Search the material for "size" and copy each line in which it is found.

INFORMATION PROVIDED section start

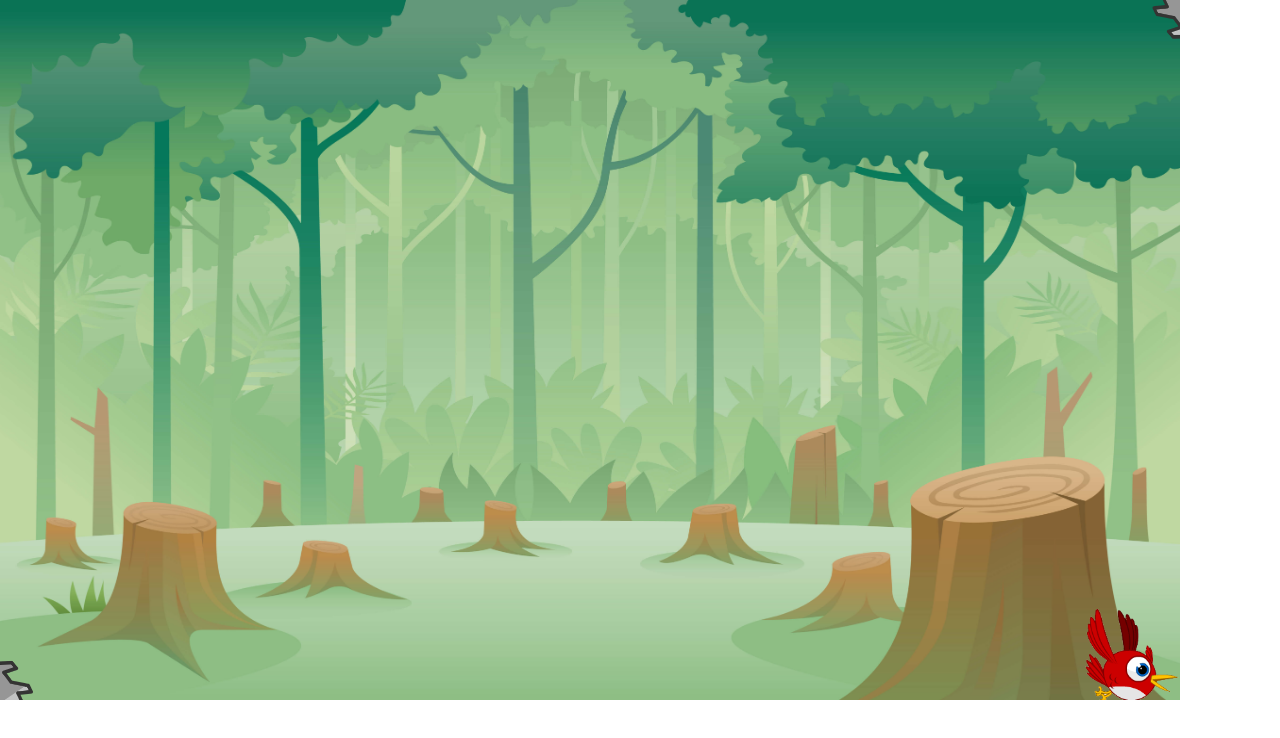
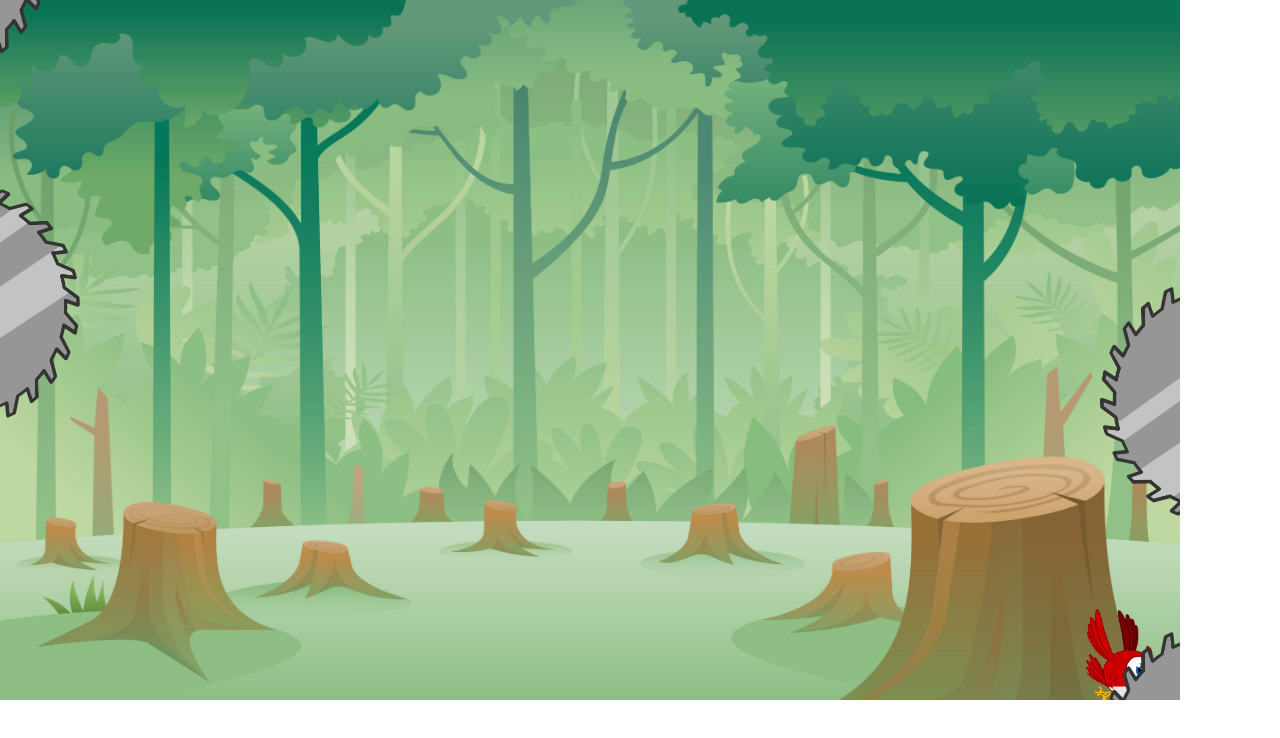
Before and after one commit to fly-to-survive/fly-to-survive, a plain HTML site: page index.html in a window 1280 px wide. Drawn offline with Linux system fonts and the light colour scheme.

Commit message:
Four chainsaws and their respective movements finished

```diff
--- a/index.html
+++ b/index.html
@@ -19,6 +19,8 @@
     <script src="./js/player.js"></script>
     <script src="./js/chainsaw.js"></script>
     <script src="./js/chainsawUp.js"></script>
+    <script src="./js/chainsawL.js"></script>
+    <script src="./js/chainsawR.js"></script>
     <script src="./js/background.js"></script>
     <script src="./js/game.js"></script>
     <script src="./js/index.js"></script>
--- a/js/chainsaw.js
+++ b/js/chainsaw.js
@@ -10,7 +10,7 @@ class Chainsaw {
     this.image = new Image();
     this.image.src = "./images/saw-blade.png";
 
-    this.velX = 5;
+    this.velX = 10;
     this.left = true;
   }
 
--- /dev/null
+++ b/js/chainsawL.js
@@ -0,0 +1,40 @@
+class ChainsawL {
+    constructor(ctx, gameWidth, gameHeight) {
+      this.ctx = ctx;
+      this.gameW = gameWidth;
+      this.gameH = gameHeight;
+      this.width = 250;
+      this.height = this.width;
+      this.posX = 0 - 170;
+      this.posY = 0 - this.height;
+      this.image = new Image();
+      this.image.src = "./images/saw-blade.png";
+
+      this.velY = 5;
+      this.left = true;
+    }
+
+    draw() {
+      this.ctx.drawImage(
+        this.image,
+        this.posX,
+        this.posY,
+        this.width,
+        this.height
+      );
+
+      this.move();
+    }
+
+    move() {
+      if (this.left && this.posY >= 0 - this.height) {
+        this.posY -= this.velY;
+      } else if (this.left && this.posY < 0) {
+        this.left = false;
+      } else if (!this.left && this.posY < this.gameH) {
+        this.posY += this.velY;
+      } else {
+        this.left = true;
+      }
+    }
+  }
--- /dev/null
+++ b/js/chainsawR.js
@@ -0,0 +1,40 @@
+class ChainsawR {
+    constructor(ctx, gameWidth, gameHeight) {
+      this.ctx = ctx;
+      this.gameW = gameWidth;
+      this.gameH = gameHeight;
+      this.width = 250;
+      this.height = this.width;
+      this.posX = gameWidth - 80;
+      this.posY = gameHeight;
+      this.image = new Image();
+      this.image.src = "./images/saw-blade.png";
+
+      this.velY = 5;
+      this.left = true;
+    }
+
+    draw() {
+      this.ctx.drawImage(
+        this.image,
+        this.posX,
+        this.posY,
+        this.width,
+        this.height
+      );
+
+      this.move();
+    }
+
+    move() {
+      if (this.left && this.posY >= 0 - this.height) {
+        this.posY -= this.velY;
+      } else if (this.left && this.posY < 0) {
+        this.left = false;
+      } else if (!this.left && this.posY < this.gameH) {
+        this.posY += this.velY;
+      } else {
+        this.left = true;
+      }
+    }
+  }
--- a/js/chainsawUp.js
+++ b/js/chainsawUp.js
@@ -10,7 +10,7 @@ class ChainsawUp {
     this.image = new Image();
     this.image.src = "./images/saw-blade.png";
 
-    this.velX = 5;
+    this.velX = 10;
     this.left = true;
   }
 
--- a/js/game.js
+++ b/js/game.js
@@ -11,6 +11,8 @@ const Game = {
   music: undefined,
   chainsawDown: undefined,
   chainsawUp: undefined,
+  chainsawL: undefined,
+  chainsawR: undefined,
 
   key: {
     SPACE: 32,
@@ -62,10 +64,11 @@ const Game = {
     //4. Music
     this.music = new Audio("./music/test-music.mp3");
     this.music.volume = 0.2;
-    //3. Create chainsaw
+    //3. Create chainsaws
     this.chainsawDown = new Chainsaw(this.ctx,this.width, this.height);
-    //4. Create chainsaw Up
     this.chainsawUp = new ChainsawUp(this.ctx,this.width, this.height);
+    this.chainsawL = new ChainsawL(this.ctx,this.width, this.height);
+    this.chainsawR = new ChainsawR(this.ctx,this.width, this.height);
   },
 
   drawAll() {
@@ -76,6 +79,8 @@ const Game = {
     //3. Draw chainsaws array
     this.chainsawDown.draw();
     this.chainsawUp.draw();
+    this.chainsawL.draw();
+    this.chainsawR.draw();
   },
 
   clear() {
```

INFORMATION PROVIDED section end
INFORMATION PROVIDED section start

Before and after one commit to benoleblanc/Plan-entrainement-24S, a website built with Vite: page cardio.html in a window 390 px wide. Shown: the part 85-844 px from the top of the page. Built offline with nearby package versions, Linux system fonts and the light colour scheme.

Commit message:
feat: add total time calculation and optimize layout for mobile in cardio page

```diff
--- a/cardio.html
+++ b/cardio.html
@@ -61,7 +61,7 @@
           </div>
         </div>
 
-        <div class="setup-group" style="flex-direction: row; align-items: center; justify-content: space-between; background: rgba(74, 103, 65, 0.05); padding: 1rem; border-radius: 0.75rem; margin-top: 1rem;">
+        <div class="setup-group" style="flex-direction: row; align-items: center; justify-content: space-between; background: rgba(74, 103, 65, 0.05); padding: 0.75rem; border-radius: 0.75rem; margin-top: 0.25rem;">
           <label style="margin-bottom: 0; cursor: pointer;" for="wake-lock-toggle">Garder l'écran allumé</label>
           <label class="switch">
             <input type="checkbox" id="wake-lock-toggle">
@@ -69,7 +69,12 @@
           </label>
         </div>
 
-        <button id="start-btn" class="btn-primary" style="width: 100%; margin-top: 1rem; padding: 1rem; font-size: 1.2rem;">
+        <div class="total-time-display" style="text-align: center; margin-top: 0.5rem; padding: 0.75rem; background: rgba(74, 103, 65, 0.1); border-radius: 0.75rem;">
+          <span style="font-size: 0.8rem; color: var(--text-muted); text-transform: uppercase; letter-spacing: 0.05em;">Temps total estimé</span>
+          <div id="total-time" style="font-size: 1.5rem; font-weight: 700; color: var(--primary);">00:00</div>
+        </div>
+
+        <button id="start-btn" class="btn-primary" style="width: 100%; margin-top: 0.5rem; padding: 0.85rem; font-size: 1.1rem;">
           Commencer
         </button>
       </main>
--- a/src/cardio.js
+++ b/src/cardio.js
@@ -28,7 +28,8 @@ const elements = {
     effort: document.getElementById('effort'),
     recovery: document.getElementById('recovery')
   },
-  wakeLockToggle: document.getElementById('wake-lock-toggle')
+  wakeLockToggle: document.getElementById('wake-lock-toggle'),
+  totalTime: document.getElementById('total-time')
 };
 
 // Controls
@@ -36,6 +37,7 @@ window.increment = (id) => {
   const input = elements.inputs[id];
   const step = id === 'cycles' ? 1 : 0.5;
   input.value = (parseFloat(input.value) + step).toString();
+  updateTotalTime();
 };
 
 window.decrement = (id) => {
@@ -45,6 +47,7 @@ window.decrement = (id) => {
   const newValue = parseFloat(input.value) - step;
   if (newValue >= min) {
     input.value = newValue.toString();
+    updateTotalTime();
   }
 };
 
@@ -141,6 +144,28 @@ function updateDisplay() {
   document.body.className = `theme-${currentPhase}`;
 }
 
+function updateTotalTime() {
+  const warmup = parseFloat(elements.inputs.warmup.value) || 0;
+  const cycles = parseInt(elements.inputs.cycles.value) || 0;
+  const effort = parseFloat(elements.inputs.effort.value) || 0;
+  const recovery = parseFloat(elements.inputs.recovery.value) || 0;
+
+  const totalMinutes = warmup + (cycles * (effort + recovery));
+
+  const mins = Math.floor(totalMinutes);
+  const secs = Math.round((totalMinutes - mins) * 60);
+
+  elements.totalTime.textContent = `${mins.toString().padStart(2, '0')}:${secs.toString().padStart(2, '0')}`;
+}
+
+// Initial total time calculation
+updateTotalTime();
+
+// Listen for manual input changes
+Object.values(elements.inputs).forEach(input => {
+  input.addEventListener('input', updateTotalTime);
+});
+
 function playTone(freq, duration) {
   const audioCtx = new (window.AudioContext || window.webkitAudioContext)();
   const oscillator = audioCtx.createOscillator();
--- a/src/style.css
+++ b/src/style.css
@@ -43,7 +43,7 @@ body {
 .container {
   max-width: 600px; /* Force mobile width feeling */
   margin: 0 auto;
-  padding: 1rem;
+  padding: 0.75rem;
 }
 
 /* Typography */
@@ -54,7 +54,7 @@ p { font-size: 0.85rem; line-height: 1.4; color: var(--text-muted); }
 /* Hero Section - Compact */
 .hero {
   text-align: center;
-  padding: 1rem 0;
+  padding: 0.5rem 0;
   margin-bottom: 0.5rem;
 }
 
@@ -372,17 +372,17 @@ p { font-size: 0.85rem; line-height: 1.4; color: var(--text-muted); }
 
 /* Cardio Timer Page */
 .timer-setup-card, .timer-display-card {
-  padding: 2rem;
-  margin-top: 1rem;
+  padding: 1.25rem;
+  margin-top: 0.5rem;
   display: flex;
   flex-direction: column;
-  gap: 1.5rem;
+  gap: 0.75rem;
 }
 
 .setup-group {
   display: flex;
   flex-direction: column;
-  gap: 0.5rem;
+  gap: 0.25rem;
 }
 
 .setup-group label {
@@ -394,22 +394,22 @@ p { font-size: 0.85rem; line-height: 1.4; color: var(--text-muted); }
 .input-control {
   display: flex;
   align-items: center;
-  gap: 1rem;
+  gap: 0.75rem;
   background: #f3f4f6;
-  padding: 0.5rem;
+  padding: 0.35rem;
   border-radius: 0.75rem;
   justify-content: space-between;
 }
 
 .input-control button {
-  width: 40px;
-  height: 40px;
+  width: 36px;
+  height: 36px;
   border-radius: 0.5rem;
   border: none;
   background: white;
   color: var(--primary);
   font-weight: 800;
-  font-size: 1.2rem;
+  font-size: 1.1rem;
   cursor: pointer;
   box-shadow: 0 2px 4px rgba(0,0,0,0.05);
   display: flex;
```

INFORMATION PROVIDED section end
INFORMATION PROVIDED section start

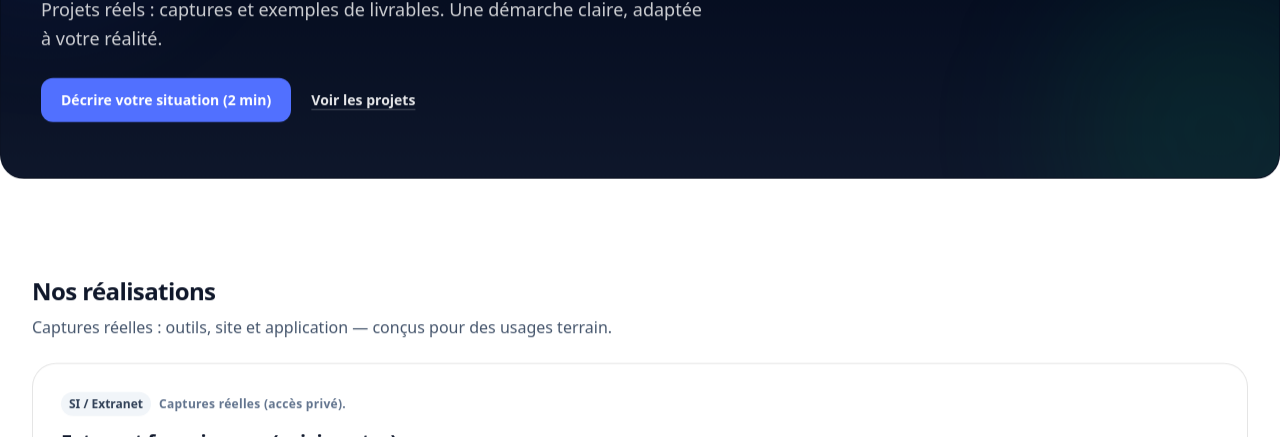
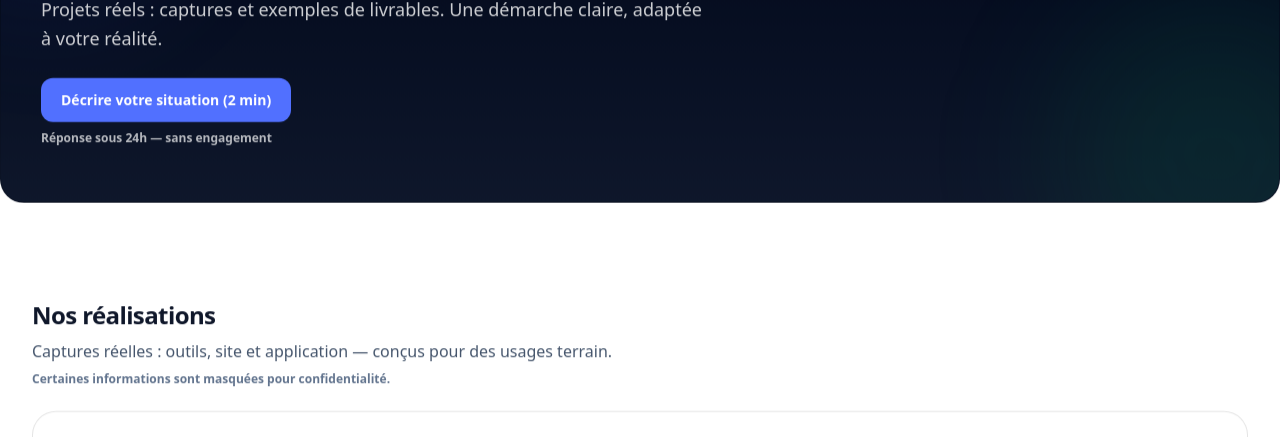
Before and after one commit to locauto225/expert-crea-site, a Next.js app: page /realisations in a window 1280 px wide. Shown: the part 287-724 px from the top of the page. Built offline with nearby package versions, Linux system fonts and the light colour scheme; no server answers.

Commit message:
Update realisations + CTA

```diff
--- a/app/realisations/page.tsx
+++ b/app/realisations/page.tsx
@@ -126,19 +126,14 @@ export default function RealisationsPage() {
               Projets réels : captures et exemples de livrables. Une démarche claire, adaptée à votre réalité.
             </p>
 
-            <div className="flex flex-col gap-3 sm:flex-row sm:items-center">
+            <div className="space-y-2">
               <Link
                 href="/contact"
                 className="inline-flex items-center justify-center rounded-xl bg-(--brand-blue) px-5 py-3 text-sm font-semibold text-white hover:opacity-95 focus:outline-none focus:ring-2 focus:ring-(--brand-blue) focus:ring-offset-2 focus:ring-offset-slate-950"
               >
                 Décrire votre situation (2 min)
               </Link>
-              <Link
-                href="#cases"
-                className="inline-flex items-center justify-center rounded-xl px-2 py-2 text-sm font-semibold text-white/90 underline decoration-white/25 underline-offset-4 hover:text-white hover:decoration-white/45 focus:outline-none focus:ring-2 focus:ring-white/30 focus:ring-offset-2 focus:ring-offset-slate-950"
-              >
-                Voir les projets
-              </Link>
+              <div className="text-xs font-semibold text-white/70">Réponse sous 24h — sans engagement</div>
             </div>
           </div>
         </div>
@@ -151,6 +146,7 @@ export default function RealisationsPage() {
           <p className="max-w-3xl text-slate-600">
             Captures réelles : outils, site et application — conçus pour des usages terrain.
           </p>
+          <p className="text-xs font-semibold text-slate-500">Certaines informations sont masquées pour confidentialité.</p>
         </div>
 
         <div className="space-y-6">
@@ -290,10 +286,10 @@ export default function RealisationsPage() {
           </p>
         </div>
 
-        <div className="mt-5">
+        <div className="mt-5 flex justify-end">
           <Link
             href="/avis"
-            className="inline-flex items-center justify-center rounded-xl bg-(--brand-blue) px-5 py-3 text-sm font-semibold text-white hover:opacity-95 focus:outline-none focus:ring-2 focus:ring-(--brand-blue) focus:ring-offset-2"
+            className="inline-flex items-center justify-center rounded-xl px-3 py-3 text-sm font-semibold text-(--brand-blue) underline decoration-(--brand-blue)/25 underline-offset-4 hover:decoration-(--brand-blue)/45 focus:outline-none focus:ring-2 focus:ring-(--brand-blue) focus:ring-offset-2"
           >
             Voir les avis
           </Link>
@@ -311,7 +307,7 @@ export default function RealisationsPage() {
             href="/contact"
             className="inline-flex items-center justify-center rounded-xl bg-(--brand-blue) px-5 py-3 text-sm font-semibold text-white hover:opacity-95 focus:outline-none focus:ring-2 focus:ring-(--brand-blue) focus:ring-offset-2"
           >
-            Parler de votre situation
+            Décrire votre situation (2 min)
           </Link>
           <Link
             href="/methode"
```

INFORMATION PROVIDED section end

### WRITTEN ANSWER
-        <button id="start-btn" class="btn-primary" style="width: 100%; margin-top: 1rem; padding: 1rem; font-size: 1.2rem;">
+          <span style="font-size: 0.8rem; color: var(--text-muted); text-transform: uppercase; letter-spacing: 0.05em;">Temps total estimé</span>
+          <div id="total-time" style="font-size: 1.5rem; font-weight: 700; color: var(--primary);">00:00</div>
+        <button id="start-btn" class="btn-primary" style="width: 100%; margin-top: 0.5rem; padding: 0.85rem; font-size: 1.1rem;">
@@ -54,7 +54,7 @@ p { font-size: 0.85rem; line-height: 1.4; color: var(--text-muted); }
@@ -372,17 +372,17 @@ p { font-size: 0.85rem; line-height: 1.4; color: var(--text-muted); }
@@ -394,22 +394,22 @@ p { font-size: 0.85rem; line-height: 1.4; color: var(--text-muted); }
-  font-size: 1.2rem;
+  font-size: 1.1rem;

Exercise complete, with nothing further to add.